→ **What to do**
Make an exact copy of the entries, and keep any pictures out of it.

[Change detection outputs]

-*-*-

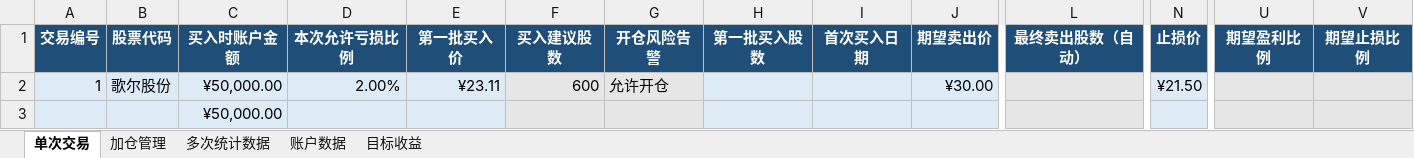
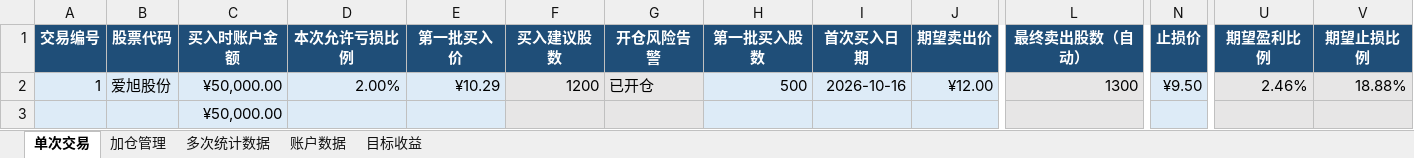
Before and after one commit to yooner/learn_socks, an Excel workbook: 真实交易管理1_1.xlsx, sheet 单次交易, drawn as a sheet; only a part is shown, gaps mark what is left out; values as stored, in another font and other column widths than the file's, no borders; conditional formats and table styles not drawn; removed rows and columns are numbered as before the commit, all else as after; rows hold the shown columns only; the diff names each change by its address in the sheet, - before the commit and + after, or states it on an @@ line.

```diff
--- a/真实交易管理1_1.xlsx (sheet 单次交易)
+++ b/真实交易管理1_1.xlsx (sheet 单次交易)
-row 2: 1 | 歌尔股份 | ¥50,000.00 | 2.00% | ¥23.11 | 600 | 允许开仓 |  |  | ¥30.00 |  | ¥21.50
+row 2: 1 | 爱旭股份 | ¥50,000.00 | 2.00% | ¥10.29 | 1200 | 已开仓 | 500 | 2026-10-16 | ¥12.00 | 1300 | ¥9.50 | 2.46% | 18.88%
```
Also changed, not shown: sheet 加仓管理, sheet 目标收益, sheet 多次统计数据, 真实交易管理1_2.xlsx, 1 other file.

-*-*-

→ **Exercise output**
Before and after one commit to yooner/learn_socks, an Excel workbook: 真实交易管理1_1.xlsx, sheet 单次交易, drawn as a sheet; only a part is shown, gaps mark what is left out; values as stored, in another font and other column widths than the file's, no borders; conditional formats and table styles not drawn; removed rows and columns are numbered as before the commit, all else as after; rows hold the shown columns only; the diff names each change by its address in the sheet, - before the commit and + after, or states it on an @@ line.

```diff
--- a/真实交易管理1_1.xlsx (sheet 单次交易)
+++ b/真实交易管理1_1.xlsx (sheet 单次交易)
-row 2: 1 | 歌尔股份 | ¥50,000.00 | 2.00% | ¥23.11 | 600 | 允许开仓 |  |  | ¥30.00 |  | ¥21.50
+row 2: 1 | 爱旭股份 | ¥50,000.00 | 2.00% | ¥10.29 | 1200 | 已开仓 | 500 | 2026-10-16 | ¥12.00 | 1300 | ¥9.50 | 2.46% | 18.88%
```
Also changed, not shown: sheet 加仓管理, sheet 目标收益, sheet 多次统计数据, 真实交易管理1_2.xlsx, 1 other file.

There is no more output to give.